“The idea is for them to contribute and join medical resources. They won’t be at the front line,” Argentina’s Minister of Health Gines Gonzalez said, adding that the Cuban specialists won’t be making important decisions but will be treating patients and helping where needed.
The minister explained that the objective is to preserve the most experienced professionals from fronting high exposure to infected patients. “Currently there are between 650,000 and 670,000 doctors. 70% come from the university, that’s why you have to take great care of them,” he added.
The need to explain the measure comes as right-wing opposition groups have criticized the decision, despite the need to join forces against the global pandemic. As of Monday, Argentina reported 2,941 confirmed cases and over 135 deaths.
The Cuban medical brigade is expected to arrive in May when the infection rate will likely hit its peak in Argentina.
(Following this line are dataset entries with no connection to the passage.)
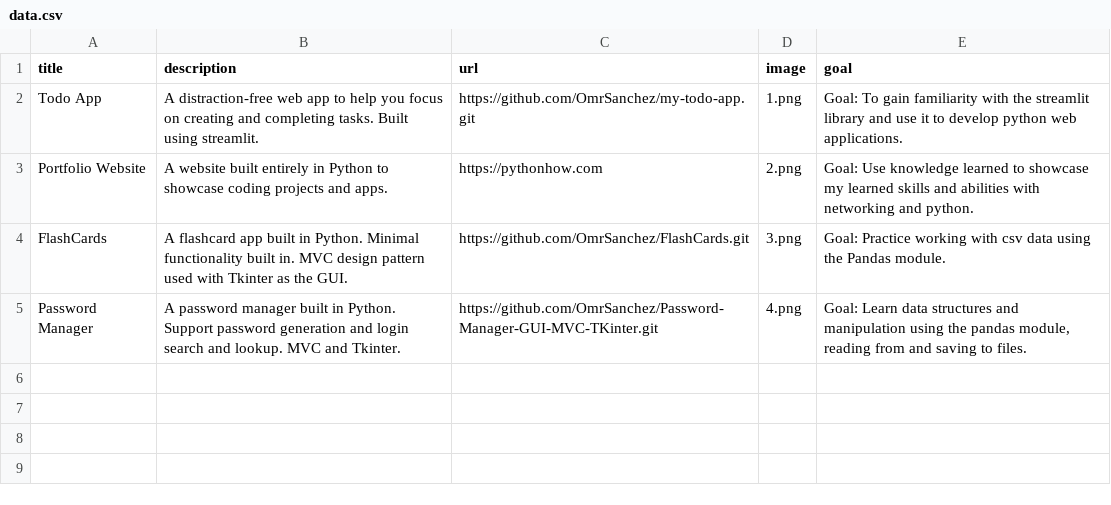
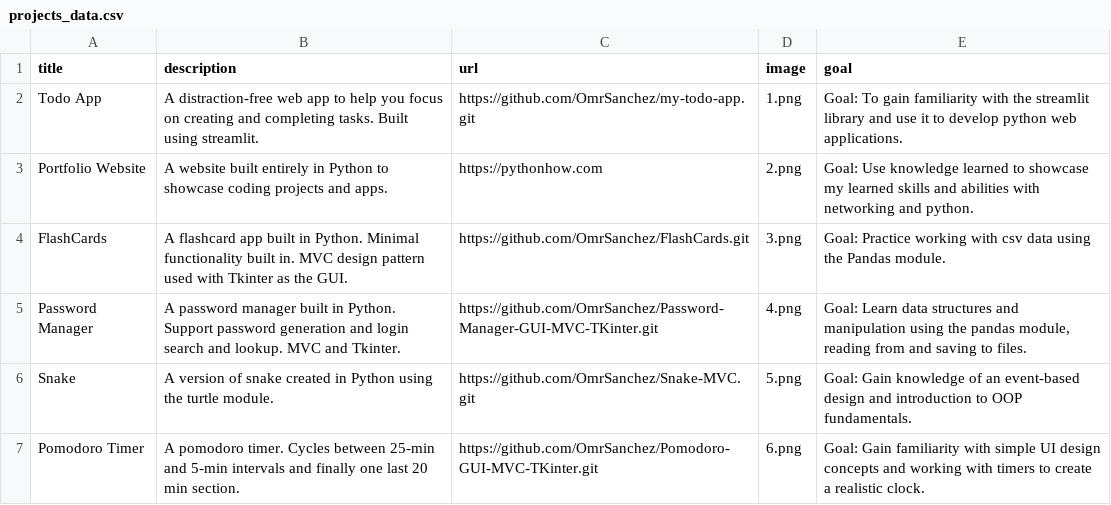
Before and after one commit to OmrSanchez/Portfolio_Website, a CSV file: projects_data.csv (was data.csv), drawn as a sheet.

```diff
--- a/data.csv
+++ b/projects_data.csv
@@ -5 +5,4 @@ FlashCards;A flashcard app built in Python. Minimal functionality built in. MVC
 Password Manager;A password manager built in Python. Support password generation and login search and lookup. MVC and Tkinter. ;https://github.com/OmrSanchez/Password-Manager-GUI-MVC-TKinter.git;4.png;Goal: Learn data structures and manipulation using the pandas module, reading from and saving to files.
+Snake;A version of snake created in Python using the turtle module. ;https://github.com/OmrSanchez/Snake-MVC.git;5.png;Goal: Gain knowledge of an event-based design and introduction to OOP fundamentals.
+Pomodoro Timer;A pomodoro timer. Cycles between 25-min and 5-min intervals and finally one last 20 min section.;"https://github.com/OmrSanchez/Pomodoro-GUI-MVC-TKinter.git
+";6.png;Goal: Gain familiarity with simple UI design concepts and working with timers to create a realistic clock.
```
Also changed, not shown: 3 other files.
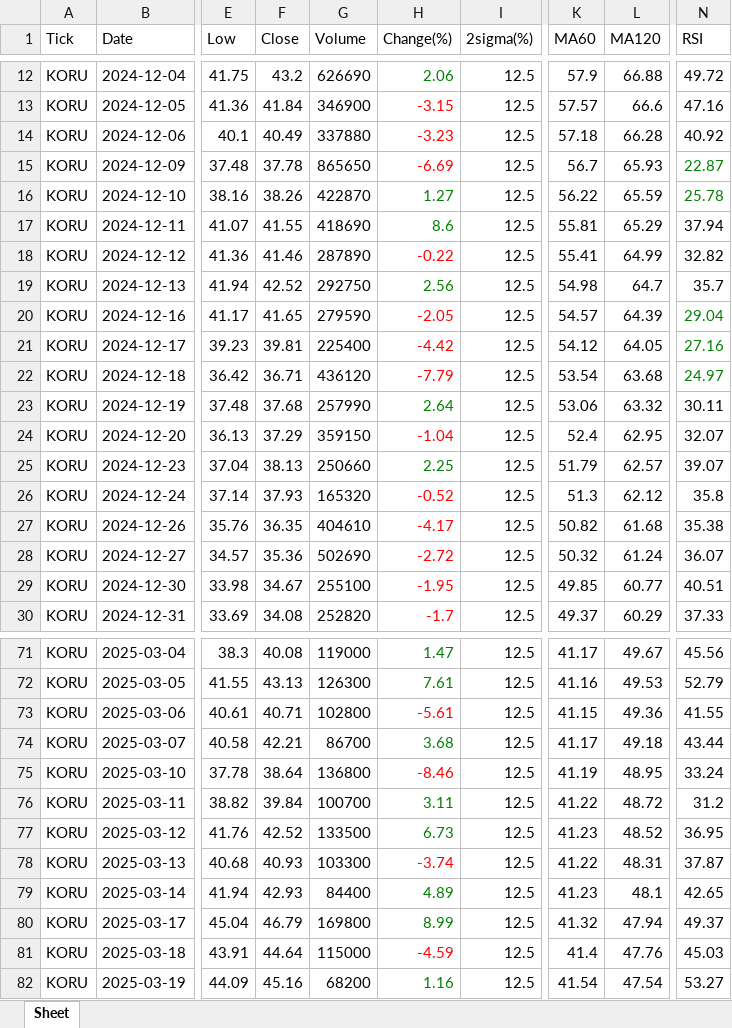
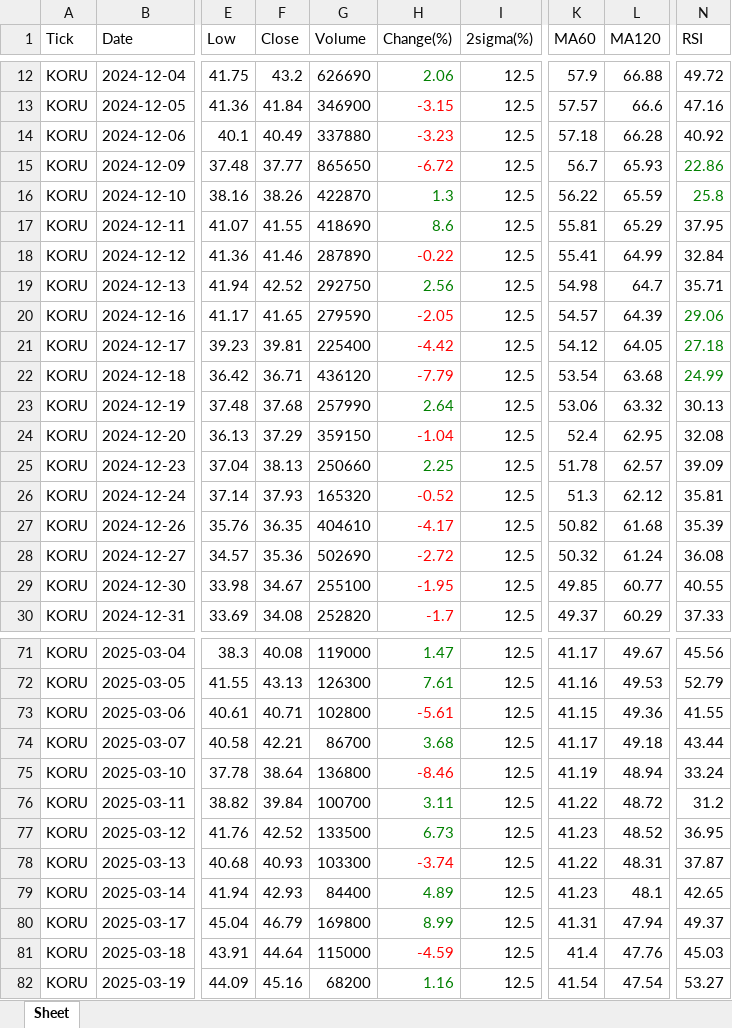
Before and after one commit to jangjb1204-sys/my-python-bot, an Excel workbook: US_stock/KORU_table.xlsx, sheet Sheet, drawn as a sheet; only a part is shown, gaps mark what is left out; values as stored, in another font and other column widths than the file's, no borders; the diff covers the shown part only; the diff names each change by its address in the sheet, - before the commit and + after, or states it on an @@ line.

```diff
--- a/US_stock/KORU_table.xlsx (sheet Sheet)
+++ b/US_stock/KORU_table.xlsx (sheet Sheet)
-F15 (Close): 37.78
+F15 (Close): 37.77
-H15 (Change(%)): -6.69
+H15 (Change(%)): -6.72
-N15 (RSI): 22.87
+N15 (RSI): 22.86
-H16 (Change(%)): 1.27
+H16 (Change(%)): 1.3
-N16 (RSI): 25.78
+N16 (RSI): 25.8
-N17 (RSI): 37.94
+N17 (RSI): 37.95
-N18 (RSI): 32.82
+N18 (RSI): 32.84
-N19 (RSI): 35.7
+N19 (RSI): 35.71
-N20 (RSI): 29.04
+N20 (RSI): 29.06
-N21 (RSI): 27.16
+N21 (RSI): 27.18
-N22 (RSI): 24.97
+N22 (RSI): 24.99
-N23 (RSI): 30.11
+N23 (RSI): 30.13
-N24 (RSI): 32.07
+N24 (RSI): 32.08
-K25 (MA60): 51.79
+K25 (MA60): 51.78
-N25 (RSI): 39.07
+N25 (RSI): 39.09
-N26 (RSI): 35.8
+N26 (RSI): 35.81
-N27 (RSI): 35.38
+N27 (RSI): 35.39
-N28 (RSI): 36.07
+N28 (RSI): 36.08
-N29 (RSI): 40.51
+N29 (RSI): 40.55
-L75 (MA120): 48.95
+L75 (MA120): 48.94
-K80 (MA60): 41.32
+K80 (MA60): 41.31
```
Also changed, not shown: 6 edited cells elsewhere in this sheet, US_stock/BTGD_table.xlsx, US_stock/NASDAQ_table.xlsx, 13 other files.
Since the outbreak began, Cuba has been at the frontline of the fight against the pandemic, sending doctors and nurses to 21 nations across the world, which include Jamaica, Barbados, St. Vincent and the Grenadines, Grenada, Haiti, Suriname, Antigua and Barbuda, Belize, St. Lucia, Dominica, St. Kitts and Nevis, Nicaragua, Venezuela, Italy, Andorra, Togo, St. Thomas and Prince, Angola, Qatar, and Honduras.